Archaeology and development in Ipswich
This piece outlines some of the considerations for archaeology and development in Ipswich. The town has origins as a significant Anglo-Saxon and Viking-Age settlement - Gippeswic - which was one of four recognised apparent trading gateways for emerging kingdoms in the seventh century. These were Gippeswic (East Anglia), Hamwic (Southampton; Wessex), Lundenwic (London; Mercia) and Eoforwic (York; Northumbria).
Corresponding ‘wic' sites existed around the North Sea, and together they yield evidence for cultural, social and trading connections, contributing to the international story of Early Medieval society. The heritage of Ipswich into the eleventh century rivals that of places such as York and Dublin, which capitalise on their stories in the Jorvik Viking Centre and Dublinia attractions.
On the one hand, the importance derives from the corpus of material from sites investigated over the years. On the other, it comes from the potential of undisturbed remains. A significant consideration for future developments is, therefore, the impacts of proposals on remnants of the past. Many areas are highly sensitive, and several are statutorily protected as nationally Scheduled Monuments. So what lies beneath, and what issues might there be for redevelopment? Inference as to what may be present can be drawn from previous excavations: burnt buildings; waterfronts; personal items; kilns; cemeteries; Rhenish wine barrels; churches; friaries; roads; bread; ship rivets; animal bones; craft; local and imported goods; leather; wood, plant remains… Future development sites have the potential to hold further evidence relating to the evolution of the settlement. Any sites near St Peter's, for example, may preserve more about earliest origins. College Street lies along the former strand line of the Orwell and the waterfront has developed since the 7th century through revetments built out successively deeper: sites between Bridge Street and The Mill, where timber structures have been recorded, may lie over surviving early stretches. Eastwards of St Peter's lie the monastic cemetery, foundations of Wolsey's College, and the Friends burial ground. Between Key Street, Star Lane and Fore Street, evaluation hints at the lost church of ‘Ostirbolt'. Cox Lane car park, a large Scheduled area, is probably the early ‘industrial' zone. Generally, the complexity and significance of urban archaeology is a consideration for development. The National Planning Policy Framework requires developers to present evidence on the significance of sites so that the impacts of development can be assessed in planning decisions. Evaluation also identifies the condition and vulnerability of remains - they are usually part of a long sequence and may have been affected by later foundations, cellars, basements and services.

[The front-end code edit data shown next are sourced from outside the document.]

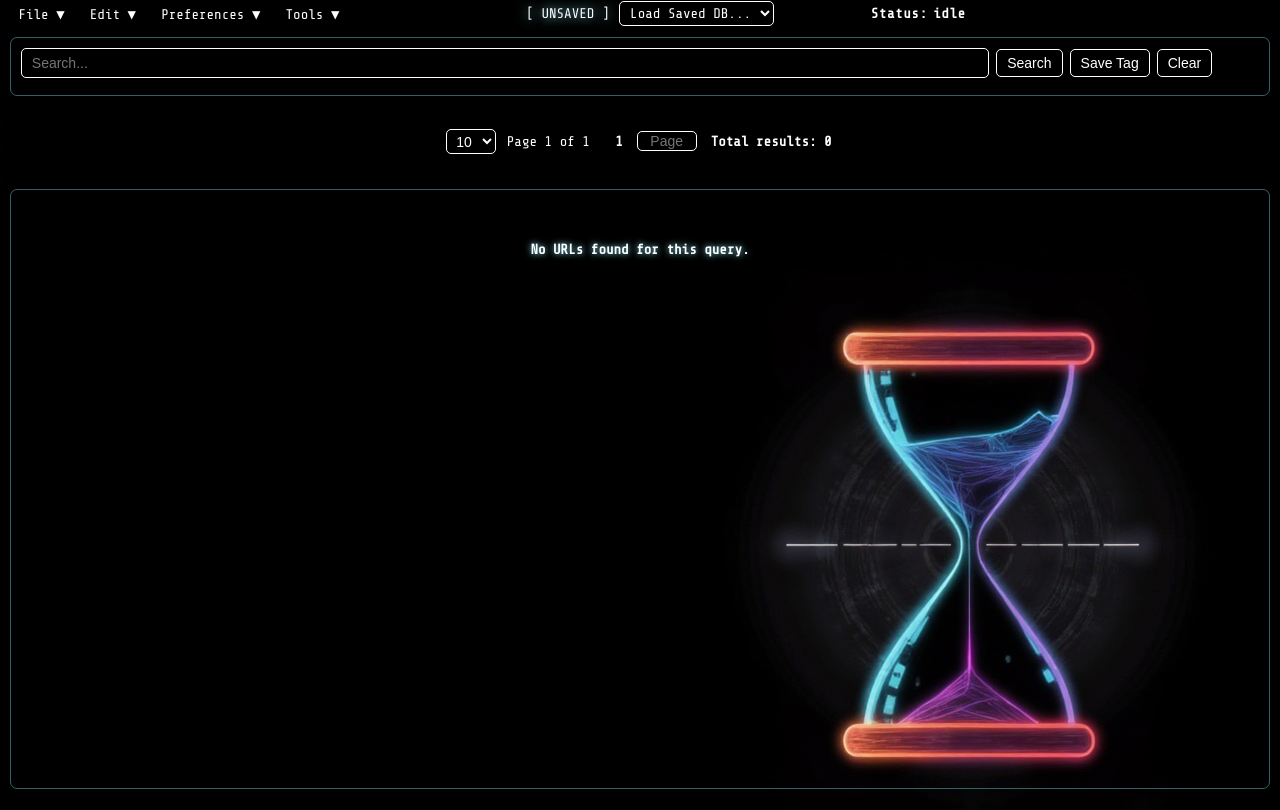
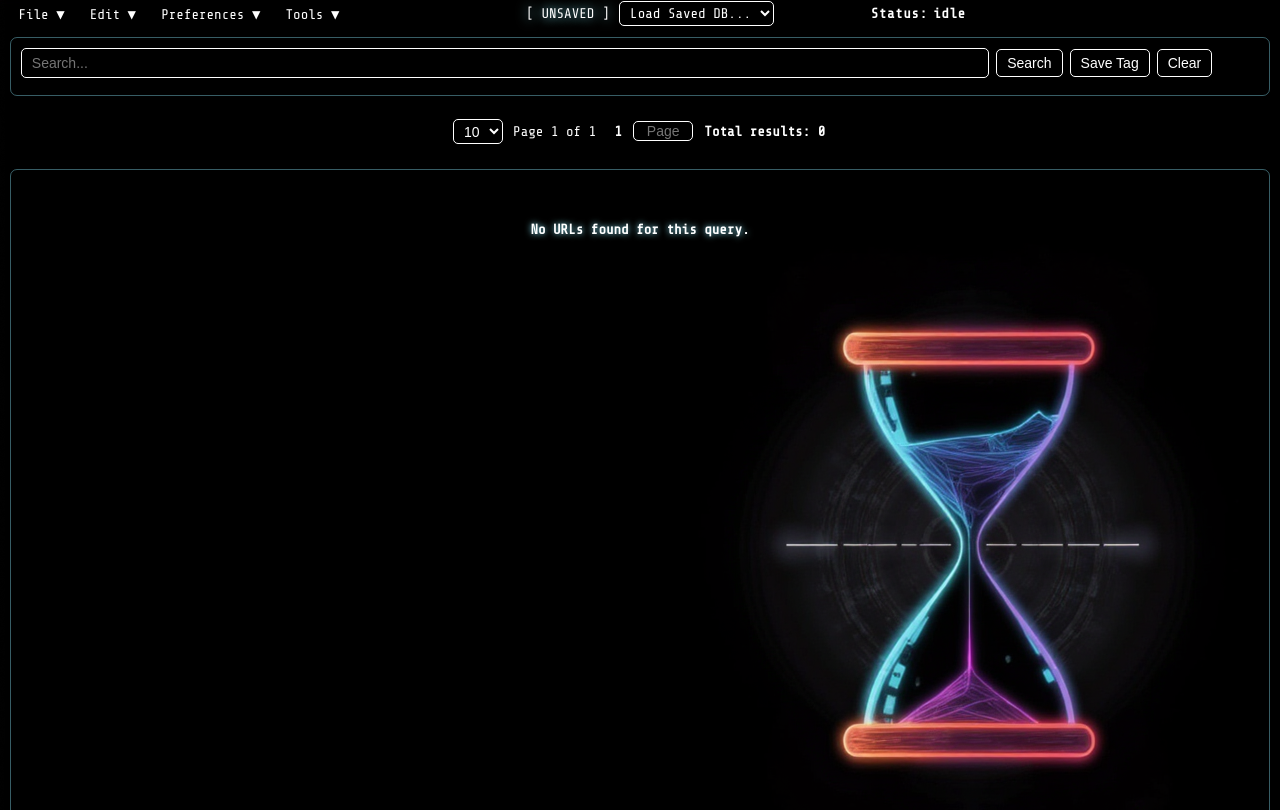
Before and after one commit to thesavant42/retrorecon, a Flask app: page / in a window 1280 px wide. Run offline with Flask 2, Linux system fonts and the light colour scheme; data that the repository does not hold is empty; parts of the project's set-up code (start-up, migrations or seed data) failed here and were passed over; some libraries are stand-ins or nearby versions.

Commit message:
Tweak pagination and layout spacing

```diff
--- a/static/base.css
+++ b/static/base.css
@@ -237,7 +237,7 @@ body {
   align-items: flex-start;
   gap: 0.5em;
   color: var(--fg-color);
-  margin: 10px;
+  margin: 10px 10px 0.25em;
 }
 
 /* Layout for form inside search bar */
@@ -610,7 +610,7 @@ body {
   display: flex;
   flex-direction: column;
   /* Maintain visible frame even when no URLs are listed */
-  min-height: 600px;
+  min-height: 650px;
   overflow-y: auto;
 }
 
@@ -980,7 +980,7 @@ body {
 
 /* Pagination styling */
 .retrorecon-root .pagination {
-    margin: 0.2em 0.5em;
+    margin: 0.1em 0.3em;
     border-radius: 4px;
     transition: background 0.2s;
     /* border: 1px solid var(--color-contrast); */
@@ -992,13 +992,13 @@ body {
     align-items: center;
     text-align: center;
     font-size: 1.2em;
-    gap: 0.6em;
+    gap: 0.4em;
 }
 .retrorecon-root .pagination a,
 .retrorecon-root .pagination strong,
 .retrorecon-root .pagination span,
 .retrorecon-root .pagination form {
-  margin: 0 0.2em;
+  margin: 0 0.1em;
 }
 .retrorecon-root .pagination a:hover {
   background: var(--bg-color);
@@ -1010,7 +1010,7 @@ body {
   font-weight: bold;
 }
 .retrorecon-root .pagination .page-info {
-  margin-right: 1em;
+  margin-right: 0.6em;
 }
 .retrorecon-root .pagination input[type="text"] {
   width: 60px;
@@ -1023,7 +1023,7 @@ body {
   color: var(--fg-color);
 }
 .retrorecon-root .pagination button {
-  margin-left: 0.5em;
+  margin-left: 0.3em;
 }
 
 .retrorecon-root .pagination-arrow {
@@ -1155,6 +1155,14 @@ body {
   overflow: hidden;
 }
 
+/* Reduce spacing around pagination and results sections */
+.retrorecon-root #layout-c {
+  margin-top: 0.25em;
+}
+.retrorecon-root #layout-d {
+  margin-top: 0.25em;
+}
+
 /* --- End of update --- */
 body.bg-hidden {
   background-image: none !important;
```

Discussion between Ipswich Borough Council, Suffolk County Council, Historic England and developers on the principle and form of proposals is essential. To protect nationally important remains, management options may include preservation through set-aside, or, where feasible, through foundation design - although this presents logistical challenges if it is to be successful and avoid damage. If intrusive development impacts on a site are considered acceptable, high-quality excavation work and assessment is a means of ‘preserving by record', with enhancement of public understanding. Costs for this, which are the responsibility of the developer, can be high.
Across historic towns, archaeological management is one of the multiple considerations in the viability of new schemes. However, into the future the archaeological record is a unique and irreplaceable record of undocumented history for all periods of Ipswich's past, for which we have a collective responsibility to curate and promote.
Abby Antrobus, Senior Archaeological Officer, Suffolk County Council Archaeological Service
Find out more:
Ipswich Urban Archaeological Database: https://heritage.suffolk.gov.uk/ipswich-uad
Suffolk Historic Environment Record: https://heritage.suffolk.gov.uk/home
Ipswich Excavation Archive 1974-1990: http://archaeologydataservice.ac.uk/archives/view/ipswich_parent_2015/
Ipswich Archaeological Trust: http://www.ipswichat.org.uk/
Historic England National Heritage List: https://historicengland.org.uk/listing/the-list/
firstname.lastname@example.org, Senior Archaeological Officer, Suffolk County Council Archaeological Service